The girders or blades were forgings in RR56 aluminium alloy, as were the top and bottom links, which were U-shaped forgings with self-lubricating bronze brushes and ample surfaces to carry cornering loads. The long, supple springs ran from near the axle to eccentrics on which the lower link was pivotted. Rotating both eccentrics about half a turn moved the link pivot centre forward, thereby shortening the trail and simultaneously moving the springs into a more vertical position, making them effectively stiffer. This change from solo to sidecar trim could be made in a few minutes and did not call for any alternative parts. I think the idea is unique to the Stevenage product.
The Girdraulic set-up has since become almost a standard fitting on speedway sidecars, and this is about as tough an assignment as you could wish for.
Models fitted with Girdraulic forks and a hydraulic damper at the rear were designated Series C and at about this time the letters "HRD" were dropped from the name, because American riders confused it with the Harley-Davidson initials.
Although there was not much 1000 cc class racing in England, the Clubman's TT provided a chance to demonstrate the Rapide's handling and reliability.

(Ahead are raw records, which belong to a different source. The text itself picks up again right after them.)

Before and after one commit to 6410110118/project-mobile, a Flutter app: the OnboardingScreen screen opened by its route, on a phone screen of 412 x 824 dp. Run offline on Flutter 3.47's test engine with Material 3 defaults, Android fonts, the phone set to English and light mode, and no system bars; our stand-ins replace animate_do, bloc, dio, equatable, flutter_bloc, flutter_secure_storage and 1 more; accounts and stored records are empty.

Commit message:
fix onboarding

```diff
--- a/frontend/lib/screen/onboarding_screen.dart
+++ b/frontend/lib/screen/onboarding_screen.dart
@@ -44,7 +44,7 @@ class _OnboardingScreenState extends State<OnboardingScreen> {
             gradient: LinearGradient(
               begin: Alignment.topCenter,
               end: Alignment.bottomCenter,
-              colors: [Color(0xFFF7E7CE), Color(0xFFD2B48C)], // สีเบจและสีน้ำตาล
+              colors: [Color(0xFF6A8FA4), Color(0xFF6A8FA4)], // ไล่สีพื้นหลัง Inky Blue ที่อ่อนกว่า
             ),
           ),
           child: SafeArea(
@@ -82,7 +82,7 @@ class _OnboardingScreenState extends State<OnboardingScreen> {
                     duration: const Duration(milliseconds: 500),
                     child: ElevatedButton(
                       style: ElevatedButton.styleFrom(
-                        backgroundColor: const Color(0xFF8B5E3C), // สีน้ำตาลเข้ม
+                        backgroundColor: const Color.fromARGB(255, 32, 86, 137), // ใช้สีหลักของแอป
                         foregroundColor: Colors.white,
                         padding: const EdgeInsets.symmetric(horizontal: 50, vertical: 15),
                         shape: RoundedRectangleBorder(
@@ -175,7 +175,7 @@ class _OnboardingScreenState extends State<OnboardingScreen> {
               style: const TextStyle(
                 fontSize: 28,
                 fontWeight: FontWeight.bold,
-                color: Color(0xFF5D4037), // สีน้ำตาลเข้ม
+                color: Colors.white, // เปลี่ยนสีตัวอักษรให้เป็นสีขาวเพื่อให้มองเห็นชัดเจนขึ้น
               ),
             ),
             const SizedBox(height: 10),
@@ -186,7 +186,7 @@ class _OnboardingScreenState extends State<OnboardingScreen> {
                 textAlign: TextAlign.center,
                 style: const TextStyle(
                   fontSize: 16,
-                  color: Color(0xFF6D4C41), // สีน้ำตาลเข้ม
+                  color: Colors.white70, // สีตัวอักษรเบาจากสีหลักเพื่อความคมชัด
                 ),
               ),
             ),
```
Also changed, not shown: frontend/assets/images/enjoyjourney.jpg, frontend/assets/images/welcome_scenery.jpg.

The race consisted of four laps of the 37 3/4-mile course, and machines had to be standard in all respects (including the fuel tank) except for the removal of lamp glasses and rear stands. Riders who had competed in any International TT were banned, so that most were entirely new to the circuit.
In the 1948 Senior event (350-1000 cc) 10 Rapides started, and much to the general surprise, nine of them finished, occupying first and second places, and most of the positions down to llth. George Brown put up the fastest lap at 82.6 mph.

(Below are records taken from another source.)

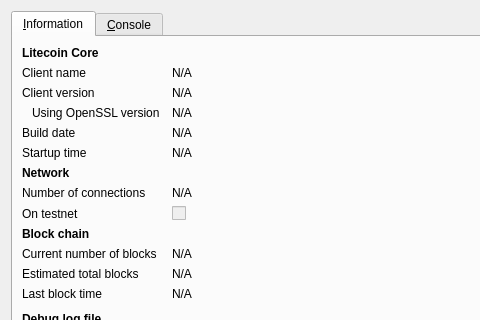
First picture: the form in src/qt/forms/rpcconsole.ui, repository thunderwolf66102/parallaxcoin, before the edit; both pictures show x 0 to 480 and y 0 to 320 of the 740 by 450 pixel window.
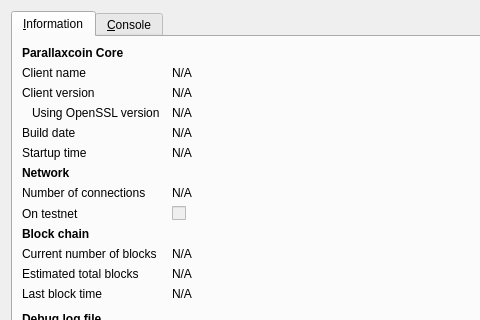
Second picture: the form after the edit. Icons and pictures are not drawn.

Commit message: s/litecoin/parallaxcoin/

What changed in the file:
```diff
--- a/src/qt/forms/rpcconsole.ui
+++ b/src/qt/forms/rpcconsole.ui
@@ -36,7 +36,7 @@
           </font>
          </property>
          <property name="text">
-          <string>Litecoin Core</string>
+          <string>Parallaxcoin Core</string>
          </property>
         </widget>
        </item>
```
Left out of the diff: 6 changed lines with no effect on the pictures. The commit also changes 77 other files.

In 1949, the Black Shadow,with Girdraulic forks became eligible for the Clubman's, with just about the same result as the year before except that C. Horn, who had scarcely ever won a road race anywhere, recorded the fastest lap of 85.6 mph, which was pretty fair going considering that A. R. Foster's fastest lap in the real Senior on a Guzzi twin was 89 mph.
In this year refuelling was not permitted and probably the most remarkable thing was that the Shadow, which won at 76.3 mph, covered the 151 miles on less than 3.6 gallons of poor quality (80 octane) petrol; a consumption bettering 42 mpg.
There are plenty of modern two-strokes which do not do much better at touring speeds.
In 1948, we introduced the 85 bhp "Black Lightning", a stripped racing model with the usual speed modifications such as high compression pistons, big Amal carburettors, different cams, and a considerable amount of lightened and magnesium parts which brought the weight down to under 380 lb, but the basic specification . was still the same as that of the Rapide and Shadow.
About 20 were built, but they made their mark by capturing many national and world speed records, the first one taking the American record at just over 150 mph at its first attempt and later going much faster. In 1955 two New Zealanders, Burns and Wright, captured both solo and sidecar world records at 185 and 155 mph with models modified to Lightning specifications but fully streamlined.
Roughly, that is the "Shadow" story.
The selling price 20 years ago was 400 Pounds. Today they are fetching three times that amount and spare parts are still available.
There must be a moral there somewhere.